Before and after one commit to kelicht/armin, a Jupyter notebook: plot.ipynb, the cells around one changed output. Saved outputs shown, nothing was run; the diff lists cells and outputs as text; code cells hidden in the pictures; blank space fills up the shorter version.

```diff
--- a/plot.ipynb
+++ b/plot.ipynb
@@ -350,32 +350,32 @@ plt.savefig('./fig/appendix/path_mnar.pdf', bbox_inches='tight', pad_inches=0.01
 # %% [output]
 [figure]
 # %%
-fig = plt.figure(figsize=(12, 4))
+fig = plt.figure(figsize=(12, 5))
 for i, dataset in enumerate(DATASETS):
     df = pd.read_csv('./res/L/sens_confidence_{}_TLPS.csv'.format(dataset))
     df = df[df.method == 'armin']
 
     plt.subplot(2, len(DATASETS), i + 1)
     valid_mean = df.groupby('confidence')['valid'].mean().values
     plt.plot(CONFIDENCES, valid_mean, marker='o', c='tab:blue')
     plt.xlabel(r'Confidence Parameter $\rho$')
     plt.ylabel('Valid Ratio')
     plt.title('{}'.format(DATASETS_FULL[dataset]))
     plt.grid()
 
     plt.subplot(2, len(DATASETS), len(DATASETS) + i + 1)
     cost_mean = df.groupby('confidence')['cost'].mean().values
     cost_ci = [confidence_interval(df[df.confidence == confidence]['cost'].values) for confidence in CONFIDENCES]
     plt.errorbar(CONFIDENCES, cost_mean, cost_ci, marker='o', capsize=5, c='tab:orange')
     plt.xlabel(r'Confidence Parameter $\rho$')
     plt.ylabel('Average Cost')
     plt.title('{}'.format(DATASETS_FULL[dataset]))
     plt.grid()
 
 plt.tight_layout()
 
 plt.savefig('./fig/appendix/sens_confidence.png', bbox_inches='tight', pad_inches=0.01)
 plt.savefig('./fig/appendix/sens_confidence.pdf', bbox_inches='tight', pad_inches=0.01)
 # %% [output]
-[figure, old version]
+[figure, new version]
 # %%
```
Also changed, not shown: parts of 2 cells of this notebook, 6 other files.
────────
#### What needs to be done:
The answer consists of the lines above that include the word "appendix", each copied exactly.

#### Exercise solution:
@@ -350,32 +350,32 @@ plt.savefig('./fig/appendix/path_mnar.pdf', bbox_inches='tight', pad_inches=0.01
 plt.savefig('./fig/appendix/sens_confidence.png', bbox_inches='tight', pad_inches=0.01)
 plt.savefig('./fig/appendix/sens_confidence.pdf', bbox_inches='tight', pad_inches=0.01)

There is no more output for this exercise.